Now, this is very cool! If you have been following my blog you probably noticed a previous article where I explain how to use a tool called Splunk to collect, index, search & analyse PCoIP log files across the entire organisation. On that same article I mentioned that I soon would be publishing a App for Splunk. I have been working with the Splunk team (Thanks to Brett Matthews, Tat-wee Kan and Daniel Miller) to create this app and it is now ready for use and distribution.
This app that you are about to download will allow you to monitor passively or in real-time all PCoIP traffic from your VMware View environment independent of how many concurrent users – anything between 1 and thousands of desktops. Yes, I said Real-Time!

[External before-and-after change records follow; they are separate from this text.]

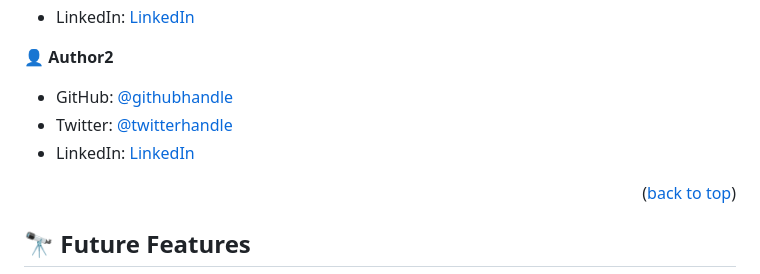
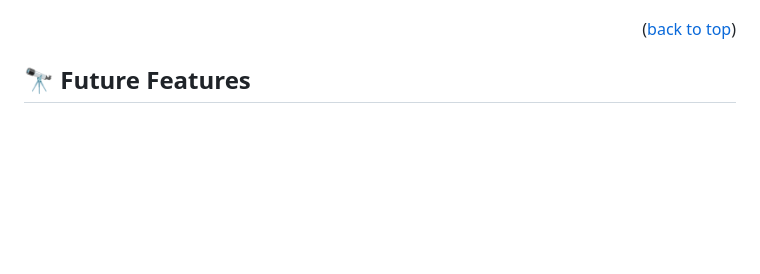
Before and after one commit to Aqurds/mv-pmo, a Markdown page: README.md, the part around one of its changes. GitHub-like rendering; blank space fills up the shorter version.

```diff
--- a/README.md
+++ b/README.md
@@ -209,13 +215,7 @@ Example:
 
 - GitHub: [@githubhandle](https://github.com/githubhandle)
 - Twitter: [@twitterhandle](https://twitter.com/twitterhandle)
-- LinkedIn: [LinkedIn](https://linkedin.com/in/linkedinhandle)
-
-👤 **Author2**
-
-- GitHub: [@githubhandle](https://github.com/githubhandle)
-- Twitter: [@twitterhandle](https://twitter.com/twitterhandle)
-- LinkedIn: [LinkedIn](https://linkedin.com/in/linkedinhandle)
+- LinkedIn: [LinkedIn](https://linkedin.com/in/linkedinhandle) -->
 
 <p align="right">(<a href="#readme-top">back to top</a>)</p>
 
```
Also changed, not shown: other parts of README.md (+11 -5 lines).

If you already have some type of network monitoring in place, great, that is good practice and you should do it. However that will not give you anything near the amount of information you are about to collect and analyse.
Then you will say, yeah but I already have a zillion of log files to go trough – I don’t want one more. And I say – there are no logs to go through if you don’t want to, and everything will be displayed in a nice and neat dashboard interface that was created specifically for PCoIP.
Amongst the values you will be able to graph and trace are: RTO, Plateau, Limit, Latency, Loss, Variance and even CODECS in use. Yet, it is possible to segment by time, date, virtual desktop, or watch it all in real time.
These numbers will let you know how exactly PCoIP is performing in your network and how the users are perceiving their experience. I’ll soon write an article on how you understand and analyse each one of those values, but now enough talking and let me demonstrate what I am providing here.
Below is the dashboard or main screen where you can follow the PCoIP perceived packet losses with the Minimum, Average, and Maximum values. The dashboard is also tracing and graphing the Packet Loss across all virtual desktops. If you want to select a specific desktop or pool of desktops just type Source=”desktop_name*” in the formula field on top of the dashboard.
Additionally, the dashboard is graphing the Plateau Distribution, the Average and the RTO distribution over time. (Didn’t fit on screen so you can’t read properly).
We also created a set of pre-configured queries to make easier to search for common event but you may configure you own queries. If you want to see all the events just select “VMware – PCoIP Event Listing”. On the right side where you see a drop-down menu with “All time” you can select pre-defined periods such as the last 15 minutes.
The picture below demonstrates the RTO distribution over time and the tool allows you to drill down into events, sessions and fields. It’s really flexible and you know what – It’s FREE for database indexes under 500Mb.
Once you download and install the Splunk server package (download here) you will need to download the App from my blog (click here to download). To install the app just unpack and copy the folder and files to your Splunk_home/etc/apps directory.
You are now ready to process PCoIP log files. If you are still unsure how to find the log files or how to read them read on my previous article How to troubleshoot PCoIP performance. The App comes with few log files pre-loaded (log into Splunk_home/etc/apps/vmware_pcoip/logs) and you will need to download few more logs from your virtual desktops if you want to see what’s happening in your environment.
If you prefer to automate the log file download from your virtual desktops (I guess this is the nirvana scenario) then you will need to configure Splunk server as a Receiver and install the Splunk ForwarderLight in your virtual desktops. I would recommend installing the Forwarder in your ParentVM and recompose the whole lot, if possible. It’s very light and will not add overhead to your VDI environment.
For instructions on how to implement Receiver and Forward refer to the Splunk Administration Manual.
This is an initial dashboard and I already have some ideas of what I should change and implement for a next release. But if you decide to invest some time and create your own dashboard or change this one, please share with us.
I told you this one would be Cool! My Christmas gift to all View administrators 🙂
Some more screenshots of possible graphs: